Skip to main content
Intellect

Hispanic scholar to present Chauncy Harris Lecture at BYU Nov. 18

Daniel Arreola, named by Brigham Young University as the 2004 Chauncy Harris Distinguished Lecturer, will speak at 11 a.m. Thursday, Nov. 18, in the Harold B. Lee Library auditorium.

Arreola, an Arizona State University professor, will focus his lecture on material from his latest book, "Hispanic Spaces, Latino Places," which explores the regional cultural geography of Americans who have Hispanic and Latino ancestry.

As an author who has published extensively in scholarly journals and in book chapters relating to cultural geography, Arreola serves on the editorial boards of several leading geography journals.

Sponsored by the Department of Geography and the College of Family Home and Social Sciences, the Chauncy Harris lecture is given by a distinguished geographer who spends a few days on campus lecturing, teaching, advising and visiting with students and faculty in the department.

Now in its second year, The Chauncy Harris Lecture was endowed at BYU by Harris, his wife Edith, their daughter Margaret and her husband Phillip A. Strauss Jr.

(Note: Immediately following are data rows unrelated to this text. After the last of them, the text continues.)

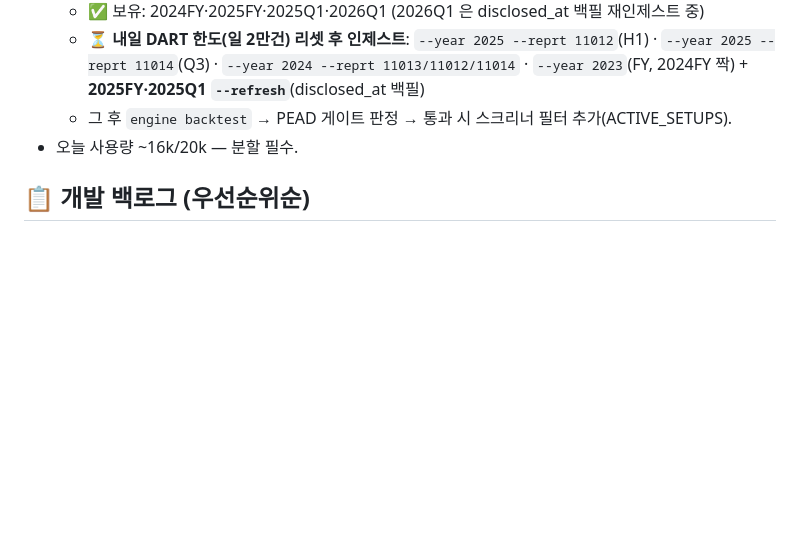
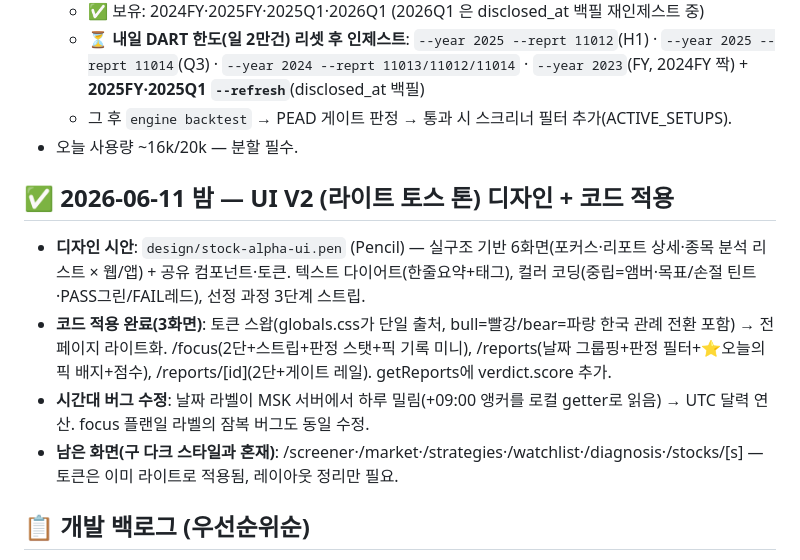
Before and after one commit to Victor-wonderful/stock-alpha, a Markdown page: docs/RESUME.md, the part around the change. Drawn GitHub-style; blank space fills up the shorter version.

Commit message:
docs: RESUME — UI V2 디자인+코드 적용(3화면) 기록
Co-Authored-By: Claude Fable 5 <noreply@anthropic.com>

```diff
--- a/docs/RESUME.md
+++ b/docs/RESUME.md
@@ -35,6 +35,13 @@
   - ⏳ **내일 DART 한도(일 2만건) 리셋 후 인제스트**: `--year 2025 --reprt 11012`(H1) · `--year 2025 --reprt 11014`(Q3) · `--year 2024 --reprt 11013/11012/11014` · `--year 2023`(FY, 2024FY 짝) + **2025FY·2025Q1 `--refresh`**(disclosed_at 백필)
   - 그 후 `engine backtest` → PEAD 게이트 판정 → 통과 시 스크리너 필터 추가(ACTIVE_SETUPS).
 - 오늘 사용량 ~16k/20k — 분할 필수.
+
+## ✅ 2026-06-11 밤 — UI V2 (라이트 토스 톤) 디자인 + 코드 적용
+
+- **디자인 시안**: `design/stock-alpha-ui.pen` (Pencil) — 실구조 기반 6화면(포커스·리포트 상세·종목 분석 리스트 × 웹/앱) + 공유 컴포넌트·토큰. 텍스트 다이어트(한줄요약+태그), 컬러 코딩(중립=앰버·목표/손절 틴트·PASS그린/FAIL레드), 선정 과정 3단계 스트립.
+- **코드 적용 완료(3화면)**: 토큰 스왑(globals.css가 단일 출처, bull=빨강/bear=파랑 한국 관례 전환 포함) → 전 페이지 라이트화. /focus(2단+스트립+판정 스탯+픽 기록 미니), /reports(날짜 그룹핑+판정 필터+⭐오늘의 픽 배지+점수), /reports/[id](2단+게이트 레일). getReports에 verdict.score 추가.
+- **시간대 버그 수정**: 날짜 라벨이 MSK 서버에서 하루 밀림(+09:00 앵커를 로컬 getter로 읽음) → UTC 달력 연산. focus 플랜일 라벨의 잠복 버그도 동일 수정.
+- **남은 화면(구 다크 스타일과 혼재)**: /screener·/market·/strategies·/watchlist·/diagnosis·/stocks/[s] — 토큰은 이미 라이트로 적용됨, 레이아웃 정리만 필요.
 
 ## 📋 개발 백로그 (우선순위순)
 
```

For information about Arreola or the Chauncy Harris Lecture, please contact Heather Harris in the Geography Department at (801) 422-5470, heather_harris@byu.edu.

Writer: Devin Knighton

arreola-h.jpg

Related Articles
data-content-type="article"
August 05, 2020
Launched in January of 2016, the Cambodian Oral History Project works to collect and preserve the records of the Cambodian people.
overrideBackgroundColorOrImage= overrideTextColor= overrideTextAlignment= overrideCardHideSection=false overrideCardHideByline=false overrideCardHideDescription=false overridebuttonBgColor= overrideButtonText= overrideTextAlignment=
data-content-type="article"
August 05, 2020
Because 60% of biology undergraduates nationwide are female, the life sciences have long been thought to enjoy more gender equity than other STEM fields. But a new BYU study challenges the notion that all is well for gender parity in biology classrooms.
overrideBackgroundColorOrImage= overrideTextColor= overrideTextAlignment= overrideCardHideSection=false overrideCardHideByline=false overrideCardHideDescription=false overridebuttonBgColor= overrideButtonText= overrideTextAlignment=
data-content-type="article"
July 27, 2020
New BYU research published in PLOS One found that the more scientific publications were referenced in popular media — mainstream news and social media — the more they were also cited in peer-reviewed literature.
overrideBackgroundColorOrImage= overrideTextColor= overrideTextAlignment= overrideCardHideSection=false overrideCardHideByline=false overrideCardHideDescription=false overridebuttonBgColor= overrideButtonText= overrideTextAlignment=
overrideBackgroundColorOrImage= overrideTextColor= overrideTextAlignment= overrideCardHideSection=false overrideCardHideByline=false overrideCardHideDescription=false overridebuttonBgColor= overrideButtonText=